(Revision tracking records)
━━━━━━━━━━━━━━━━━━━━
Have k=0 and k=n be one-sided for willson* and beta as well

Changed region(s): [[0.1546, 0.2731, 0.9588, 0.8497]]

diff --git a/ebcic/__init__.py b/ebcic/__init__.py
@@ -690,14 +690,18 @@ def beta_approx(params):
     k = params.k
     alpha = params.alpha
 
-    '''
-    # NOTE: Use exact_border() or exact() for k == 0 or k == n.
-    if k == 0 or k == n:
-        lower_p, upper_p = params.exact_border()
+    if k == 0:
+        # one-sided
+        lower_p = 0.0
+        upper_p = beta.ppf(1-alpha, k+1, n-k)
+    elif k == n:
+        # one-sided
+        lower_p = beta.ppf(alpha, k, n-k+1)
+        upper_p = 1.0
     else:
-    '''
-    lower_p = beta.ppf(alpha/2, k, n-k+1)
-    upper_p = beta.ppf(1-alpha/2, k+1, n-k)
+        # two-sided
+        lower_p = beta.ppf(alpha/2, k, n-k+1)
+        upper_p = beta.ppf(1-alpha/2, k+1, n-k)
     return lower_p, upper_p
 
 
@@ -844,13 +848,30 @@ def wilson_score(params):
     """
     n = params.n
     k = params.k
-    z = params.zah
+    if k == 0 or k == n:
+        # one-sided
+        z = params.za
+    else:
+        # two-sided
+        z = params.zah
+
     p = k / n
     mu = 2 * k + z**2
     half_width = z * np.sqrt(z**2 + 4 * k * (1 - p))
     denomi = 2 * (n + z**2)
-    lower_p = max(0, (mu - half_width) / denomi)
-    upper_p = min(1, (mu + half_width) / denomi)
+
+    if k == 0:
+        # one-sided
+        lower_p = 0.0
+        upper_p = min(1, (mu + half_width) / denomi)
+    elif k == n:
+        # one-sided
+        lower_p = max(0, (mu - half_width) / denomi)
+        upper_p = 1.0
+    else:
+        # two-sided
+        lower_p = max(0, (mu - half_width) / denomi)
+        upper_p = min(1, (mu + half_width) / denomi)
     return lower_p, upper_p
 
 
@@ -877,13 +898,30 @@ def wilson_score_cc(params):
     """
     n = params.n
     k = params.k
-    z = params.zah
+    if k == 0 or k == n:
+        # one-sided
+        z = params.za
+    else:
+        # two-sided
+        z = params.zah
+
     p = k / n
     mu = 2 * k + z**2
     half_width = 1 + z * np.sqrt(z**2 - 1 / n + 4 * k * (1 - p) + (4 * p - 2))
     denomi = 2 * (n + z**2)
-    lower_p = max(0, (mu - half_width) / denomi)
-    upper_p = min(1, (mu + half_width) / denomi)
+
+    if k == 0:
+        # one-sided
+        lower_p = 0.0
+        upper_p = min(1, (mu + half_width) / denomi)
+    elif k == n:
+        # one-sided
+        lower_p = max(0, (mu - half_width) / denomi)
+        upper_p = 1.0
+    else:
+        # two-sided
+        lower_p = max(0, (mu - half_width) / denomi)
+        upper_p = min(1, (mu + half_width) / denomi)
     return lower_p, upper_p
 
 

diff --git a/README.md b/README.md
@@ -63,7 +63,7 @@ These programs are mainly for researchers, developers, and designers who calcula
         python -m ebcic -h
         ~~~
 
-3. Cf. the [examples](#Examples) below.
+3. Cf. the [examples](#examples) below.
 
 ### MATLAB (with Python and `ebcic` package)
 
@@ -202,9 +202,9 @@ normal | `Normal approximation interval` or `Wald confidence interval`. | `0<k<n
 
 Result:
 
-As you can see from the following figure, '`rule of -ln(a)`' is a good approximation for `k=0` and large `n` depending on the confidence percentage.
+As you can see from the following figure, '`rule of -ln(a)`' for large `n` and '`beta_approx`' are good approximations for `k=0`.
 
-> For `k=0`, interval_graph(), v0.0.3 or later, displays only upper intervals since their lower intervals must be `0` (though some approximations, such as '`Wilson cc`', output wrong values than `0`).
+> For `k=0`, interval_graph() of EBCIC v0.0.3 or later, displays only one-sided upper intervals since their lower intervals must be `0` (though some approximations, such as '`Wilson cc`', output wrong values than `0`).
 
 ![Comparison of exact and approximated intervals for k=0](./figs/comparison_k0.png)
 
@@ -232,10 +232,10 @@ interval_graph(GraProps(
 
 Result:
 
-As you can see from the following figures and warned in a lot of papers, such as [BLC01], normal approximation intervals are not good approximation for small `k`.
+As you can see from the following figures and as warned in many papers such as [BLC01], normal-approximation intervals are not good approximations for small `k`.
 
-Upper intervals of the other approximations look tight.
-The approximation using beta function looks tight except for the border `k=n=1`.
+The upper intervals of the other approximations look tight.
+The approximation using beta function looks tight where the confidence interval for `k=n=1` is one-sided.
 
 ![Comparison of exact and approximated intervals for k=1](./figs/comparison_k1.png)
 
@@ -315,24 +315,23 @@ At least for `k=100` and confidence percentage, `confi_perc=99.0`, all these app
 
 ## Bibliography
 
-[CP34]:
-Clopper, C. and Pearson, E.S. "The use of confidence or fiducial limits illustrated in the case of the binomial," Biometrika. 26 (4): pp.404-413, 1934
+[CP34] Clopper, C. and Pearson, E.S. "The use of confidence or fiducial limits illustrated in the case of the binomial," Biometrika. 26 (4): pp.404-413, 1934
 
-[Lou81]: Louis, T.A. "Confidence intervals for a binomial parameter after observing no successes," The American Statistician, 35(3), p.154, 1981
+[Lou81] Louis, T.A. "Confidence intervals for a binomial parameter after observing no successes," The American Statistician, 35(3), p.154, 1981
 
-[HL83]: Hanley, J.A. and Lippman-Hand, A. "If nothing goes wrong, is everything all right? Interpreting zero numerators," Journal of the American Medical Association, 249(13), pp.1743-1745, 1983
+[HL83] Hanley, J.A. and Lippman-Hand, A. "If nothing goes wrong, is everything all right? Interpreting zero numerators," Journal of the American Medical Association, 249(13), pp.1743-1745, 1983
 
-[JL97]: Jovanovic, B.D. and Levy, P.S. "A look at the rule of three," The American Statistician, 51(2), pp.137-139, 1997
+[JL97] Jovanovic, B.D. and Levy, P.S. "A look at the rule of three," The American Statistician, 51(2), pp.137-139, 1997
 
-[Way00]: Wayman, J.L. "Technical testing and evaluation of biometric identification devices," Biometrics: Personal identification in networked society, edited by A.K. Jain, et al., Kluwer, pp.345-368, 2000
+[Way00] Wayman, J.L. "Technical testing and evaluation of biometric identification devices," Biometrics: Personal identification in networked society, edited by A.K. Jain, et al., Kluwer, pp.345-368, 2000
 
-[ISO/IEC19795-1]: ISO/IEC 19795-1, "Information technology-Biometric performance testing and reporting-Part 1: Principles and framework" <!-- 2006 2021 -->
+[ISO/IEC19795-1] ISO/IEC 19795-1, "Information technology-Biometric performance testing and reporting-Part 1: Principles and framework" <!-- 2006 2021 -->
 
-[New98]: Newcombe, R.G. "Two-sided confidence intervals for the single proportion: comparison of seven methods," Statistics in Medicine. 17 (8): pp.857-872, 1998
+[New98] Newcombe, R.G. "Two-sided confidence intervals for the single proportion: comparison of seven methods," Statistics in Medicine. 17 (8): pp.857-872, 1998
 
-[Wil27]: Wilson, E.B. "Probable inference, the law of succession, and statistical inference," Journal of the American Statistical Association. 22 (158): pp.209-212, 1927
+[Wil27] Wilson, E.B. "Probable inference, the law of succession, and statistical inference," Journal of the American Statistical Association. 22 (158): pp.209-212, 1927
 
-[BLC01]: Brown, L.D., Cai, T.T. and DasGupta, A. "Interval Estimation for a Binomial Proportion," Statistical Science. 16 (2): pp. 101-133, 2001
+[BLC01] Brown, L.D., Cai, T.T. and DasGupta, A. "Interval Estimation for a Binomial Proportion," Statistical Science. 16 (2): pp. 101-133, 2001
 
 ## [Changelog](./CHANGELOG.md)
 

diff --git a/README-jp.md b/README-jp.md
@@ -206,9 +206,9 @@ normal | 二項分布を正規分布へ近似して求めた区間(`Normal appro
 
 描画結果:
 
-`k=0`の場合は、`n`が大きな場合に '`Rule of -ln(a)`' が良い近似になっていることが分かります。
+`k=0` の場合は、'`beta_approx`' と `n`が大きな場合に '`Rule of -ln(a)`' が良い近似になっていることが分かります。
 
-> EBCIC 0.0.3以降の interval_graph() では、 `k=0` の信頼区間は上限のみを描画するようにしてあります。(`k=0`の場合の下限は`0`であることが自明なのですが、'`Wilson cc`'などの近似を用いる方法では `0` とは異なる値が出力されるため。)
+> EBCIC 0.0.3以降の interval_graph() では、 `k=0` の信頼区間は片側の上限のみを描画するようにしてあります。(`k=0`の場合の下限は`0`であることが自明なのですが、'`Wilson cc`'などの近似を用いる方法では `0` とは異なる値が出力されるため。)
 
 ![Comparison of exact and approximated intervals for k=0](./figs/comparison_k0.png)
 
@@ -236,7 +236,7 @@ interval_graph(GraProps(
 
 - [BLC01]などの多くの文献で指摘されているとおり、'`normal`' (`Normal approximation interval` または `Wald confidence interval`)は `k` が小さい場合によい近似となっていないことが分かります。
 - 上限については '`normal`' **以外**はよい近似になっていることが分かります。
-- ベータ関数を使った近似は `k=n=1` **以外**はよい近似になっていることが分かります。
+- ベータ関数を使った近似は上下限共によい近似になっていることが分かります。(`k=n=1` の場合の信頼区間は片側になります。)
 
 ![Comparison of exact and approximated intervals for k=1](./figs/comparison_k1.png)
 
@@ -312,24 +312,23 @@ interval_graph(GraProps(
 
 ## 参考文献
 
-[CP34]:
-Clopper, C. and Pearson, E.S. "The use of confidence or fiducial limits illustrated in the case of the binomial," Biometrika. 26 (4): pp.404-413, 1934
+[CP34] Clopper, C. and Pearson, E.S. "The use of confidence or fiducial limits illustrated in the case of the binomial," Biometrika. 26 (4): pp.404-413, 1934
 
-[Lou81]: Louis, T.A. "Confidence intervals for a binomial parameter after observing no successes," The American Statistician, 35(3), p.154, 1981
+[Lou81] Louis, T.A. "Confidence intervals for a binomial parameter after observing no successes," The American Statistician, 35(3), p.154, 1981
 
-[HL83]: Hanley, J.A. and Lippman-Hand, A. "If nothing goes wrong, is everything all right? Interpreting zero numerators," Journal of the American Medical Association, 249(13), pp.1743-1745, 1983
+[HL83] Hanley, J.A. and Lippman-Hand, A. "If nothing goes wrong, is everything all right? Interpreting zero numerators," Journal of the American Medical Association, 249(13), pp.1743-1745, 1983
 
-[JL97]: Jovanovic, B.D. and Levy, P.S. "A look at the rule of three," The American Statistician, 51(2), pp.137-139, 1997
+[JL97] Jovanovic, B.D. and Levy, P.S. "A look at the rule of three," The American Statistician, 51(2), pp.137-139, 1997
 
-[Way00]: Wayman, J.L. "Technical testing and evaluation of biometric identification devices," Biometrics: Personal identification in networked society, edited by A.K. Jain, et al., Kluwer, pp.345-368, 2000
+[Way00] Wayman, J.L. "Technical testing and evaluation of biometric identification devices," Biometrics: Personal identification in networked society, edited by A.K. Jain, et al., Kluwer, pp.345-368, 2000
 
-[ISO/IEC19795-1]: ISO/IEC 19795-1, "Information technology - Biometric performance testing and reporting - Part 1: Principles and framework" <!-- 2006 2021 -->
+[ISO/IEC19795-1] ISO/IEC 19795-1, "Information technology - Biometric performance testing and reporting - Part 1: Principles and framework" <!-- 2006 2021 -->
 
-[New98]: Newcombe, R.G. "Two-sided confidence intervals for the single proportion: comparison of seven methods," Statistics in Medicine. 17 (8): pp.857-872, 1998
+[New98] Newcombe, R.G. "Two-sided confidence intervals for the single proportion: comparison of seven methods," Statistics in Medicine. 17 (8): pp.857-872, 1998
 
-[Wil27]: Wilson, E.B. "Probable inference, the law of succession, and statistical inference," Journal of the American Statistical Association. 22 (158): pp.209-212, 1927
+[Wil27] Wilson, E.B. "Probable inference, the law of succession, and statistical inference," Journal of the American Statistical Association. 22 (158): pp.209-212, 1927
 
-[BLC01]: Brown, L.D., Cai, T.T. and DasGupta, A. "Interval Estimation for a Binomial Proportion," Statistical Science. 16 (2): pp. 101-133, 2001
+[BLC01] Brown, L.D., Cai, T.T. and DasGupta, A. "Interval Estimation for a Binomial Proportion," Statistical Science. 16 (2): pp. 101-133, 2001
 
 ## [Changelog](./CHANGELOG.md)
━━━━━━━━━━━━━━━━━━━━
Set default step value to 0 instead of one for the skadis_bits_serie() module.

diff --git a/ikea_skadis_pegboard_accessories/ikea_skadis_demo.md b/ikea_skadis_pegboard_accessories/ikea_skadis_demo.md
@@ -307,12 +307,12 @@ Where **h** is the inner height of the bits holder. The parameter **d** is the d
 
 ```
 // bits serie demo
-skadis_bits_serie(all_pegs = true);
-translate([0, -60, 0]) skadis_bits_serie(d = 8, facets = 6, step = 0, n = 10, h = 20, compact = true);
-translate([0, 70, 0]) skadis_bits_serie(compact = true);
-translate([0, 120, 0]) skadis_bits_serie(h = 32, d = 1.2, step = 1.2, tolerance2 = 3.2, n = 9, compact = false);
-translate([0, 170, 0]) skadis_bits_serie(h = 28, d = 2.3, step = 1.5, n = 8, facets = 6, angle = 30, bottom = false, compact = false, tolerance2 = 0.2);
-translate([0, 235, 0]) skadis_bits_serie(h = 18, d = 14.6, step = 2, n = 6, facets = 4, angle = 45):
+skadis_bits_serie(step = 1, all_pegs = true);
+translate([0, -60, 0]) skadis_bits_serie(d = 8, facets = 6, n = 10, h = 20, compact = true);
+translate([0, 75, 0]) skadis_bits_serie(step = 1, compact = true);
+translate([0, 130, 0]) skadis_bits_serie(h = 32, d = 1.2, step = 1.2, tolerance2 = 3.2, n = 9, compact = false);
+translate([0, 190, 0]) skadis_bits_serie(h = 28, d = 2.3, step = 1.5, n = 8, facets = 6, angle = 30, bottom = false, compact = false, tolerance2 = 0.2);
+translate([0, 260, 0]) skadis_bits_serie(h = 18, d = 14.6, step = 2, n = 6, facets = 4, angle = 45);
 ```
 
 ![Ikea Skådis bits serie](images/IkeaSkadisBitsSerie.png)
━━━━━━━━━━━━━━━━━━━━
| Your assignment |
Where a line of the data contains "alpha", include it in the tally, and answer with the tally alone.

| Expected answer |
7